French verbs are conjugated by isolating the stem of the verb and adding an ending. See also French verbs French verbs are divided into three conjugations ( conjugaisons) by the ending of their infinitives -er verbs -ir verbs In Linguistics, conjugation is the creation of derived forms of a Verb, Noun or Adjective from its Principal parts by Inflection In the first and second conjugation, the stem is easily identifiable from the infinitive, and remains essentially constant throughout the paradigm. In Grammar, infinitive is the name for certain verb forms that exist in many languages For example, the stem of parler ("speak") is parl- and the stem of finir ("finish") is fin-. In the third group, the relationship between the infinitive form and the stem is less transparent, and several distinct stems are needed to produce all the forms in the paradigm. For example, the verb boire ("drink") has the stems boi-, boiv-, bu-, and buv-.
The ending depends on the mood, tense, and voice of the verb, as well as on the person and number of its subject. Grammatical mood is one of a set of distinctive Verb forms that are used to signal modality. Grammatical tense is a temporal linguistic quality expressing the time at during or over which a state or action denoted by a verb occurs In Grammar, the voice (also called gender or diathesis of a verb describes the relationship between the action (or state that the verb expresses and the participants identified Grammatical person, in Linguistics, is deictic reference to a participant in an event such as the speaker the Addressee, or others In linguistics grammatical number is a Grammatical category of nouns pronouns and adjective and verb agreement that expresses count distinctions (such as "one" According to a tradition that can be tracked back to Aristotle, every sentence can be divided in two main constituents, one being the subject of the sentence and the Every conjugation exhibits some degree of syncretism, where the same (homophonous, and possibly also homographic) form is used to realize distinct combinations of grammatical features. In Linguistics, syncretism is the identity of form of distinct morphological forms of a word This is most noticeable for -er verbs. For instance, the conjugated form parle can be the 1st or 3rd person singular indicative or subjunctive form of parler, or the singular familiar imperative. Furthermore, the 2nd person singular indicative and subjunctive form parles and the 3rd person plural form parlent are pronounced the same way as parle (except in liaison contexts). In French, most written word-final Consonants are silent in most contexts The prevalence of syncretism in conjugation paradigms is one functional explanation for the fact that French does not allow null subjects, unlike most of the other Romance languages. In Linguistic typology, a null subject language is a Language whose Grammar permits an Independent clause to lack an explicit subject
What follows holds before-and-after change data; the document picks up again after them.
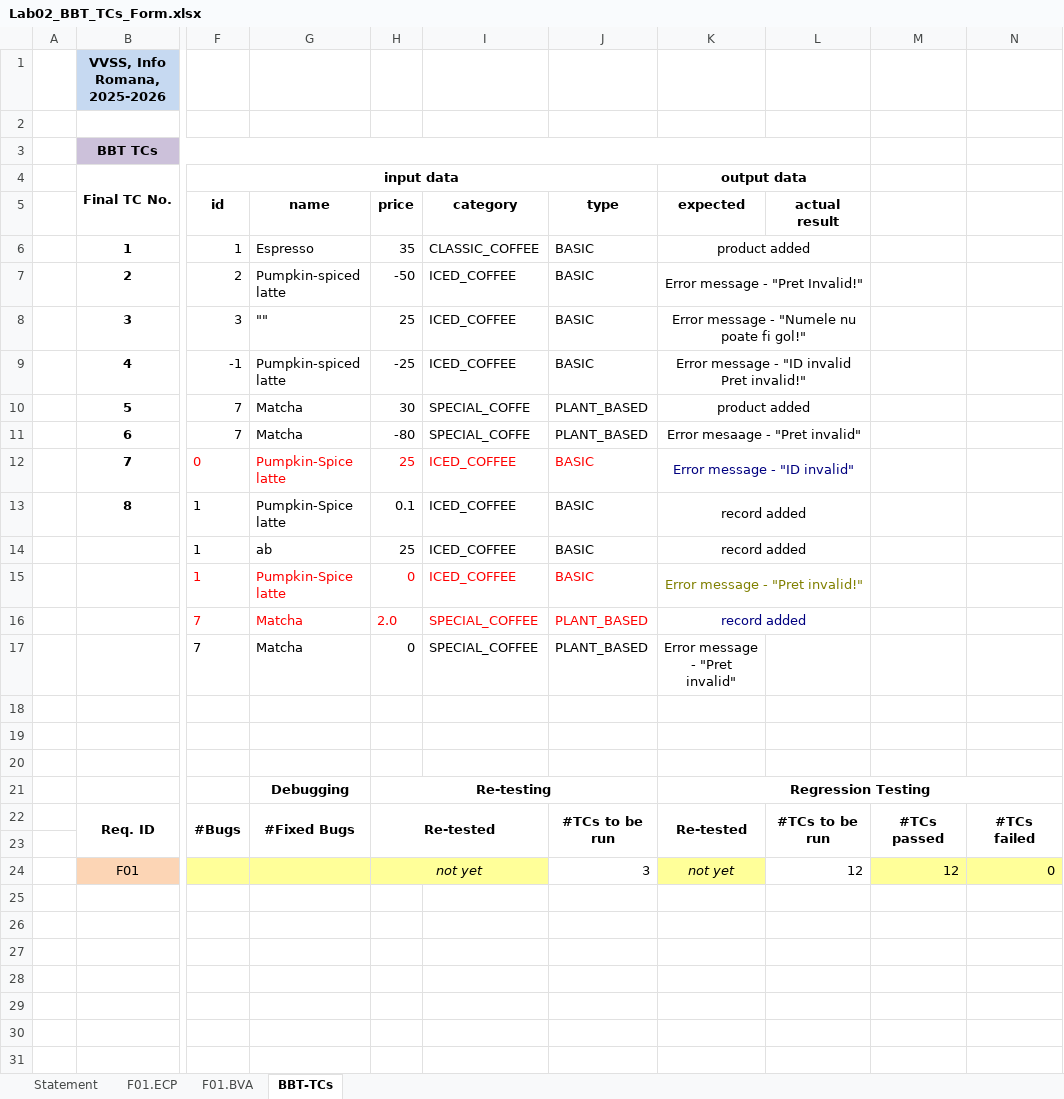
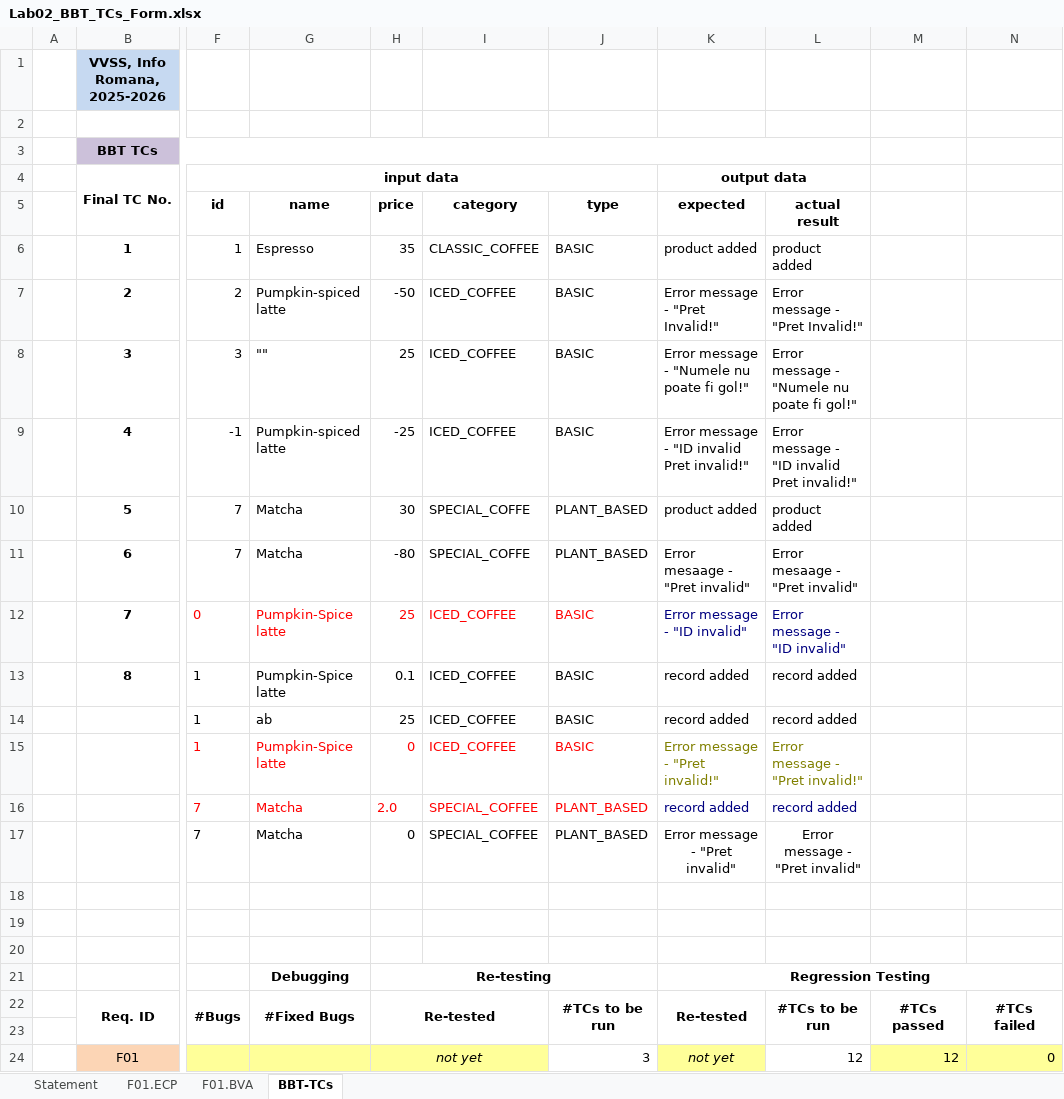
Before and after one commit to Steopei-Cristian/MyDrinkShop, an Excel workbook: docs/Lab02/Lab02_BBT_TCs_Form.xlsx, sheet BBT-TCs, drawn as a sheet; only a part is shown, gaps mark what is left out; values as stored, in another font and other column widths than the file's, no borders; the diff names each change by its address in the sheet, - before the commit and + after, or states it on an @@ line.

```diff
--- a/docs/Lab02/Lab02_BBT_TCs_Form.xlsx (sheet BBT-TCs)
+++ b/docs/Lab02/Lab02_BBT_TCs_Form.xlsx (sheet BBT-TCs)
-K6:K16 alignment: center
+K6:K16 alignment: left
-K6:L6 merged
-L6: (empty)
+L6: product added
-K7:L7 merged
-L7: (empty)
+L7: Error message - "Pret Invalid!"
-K8:L8 merged
-L8: (empty)
+L8: Error message - "Numele nu poate fi gol!"
-K9:L9 merged
-L9: (empty)
+L9: Error message - "ID invalid Pret invalid!"
-K10:L10 merged
-L10: (empty)
+L10: product added
-K11:L11 merged
-L11: (empty)
+L11: Error mesaage - "Pret invalid"
-K12:L12 merged
-L12: (empty)
+L12: Error message - "ID invalid"
-K13:L13 merged
-L13:L14: (empty)
+L13:L14: record added
-K14:L14 merged
-K15:L15 merged
-L15: (empty)
+L15: Error message - "Pret invalid!"
-K16:L16 merged
-L16: (empty)
+L16: record added
-L17: (empty)
+L17: Error message - "Pret invalid"
```
Also changed, not shown: sheet F01.BVA, sheet Statement.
As with English verbs, French verbs have both non-finite moods (les modes impersonnels), also called verbals, and three finite ones (les modes personnels): an indicative (l'indicatif), an imperative (l'impératif), and a subjunctive (le subjonctif). In Linguistics, a non-finite verb (or a verbal) is a Verb form that is not limited by a subject and more generally is not fully inflected by A finite verb is a Verb that is inflected for person and for tense according to the rules and categories of the languages in which it occurs In Grammar, the subjunctive mood (sometimes referred to as the conjunctive mood) is a Verb mood that exists in many languages While the rules that determine the correct mood are quite complex, they are simplified and summarized in the following table:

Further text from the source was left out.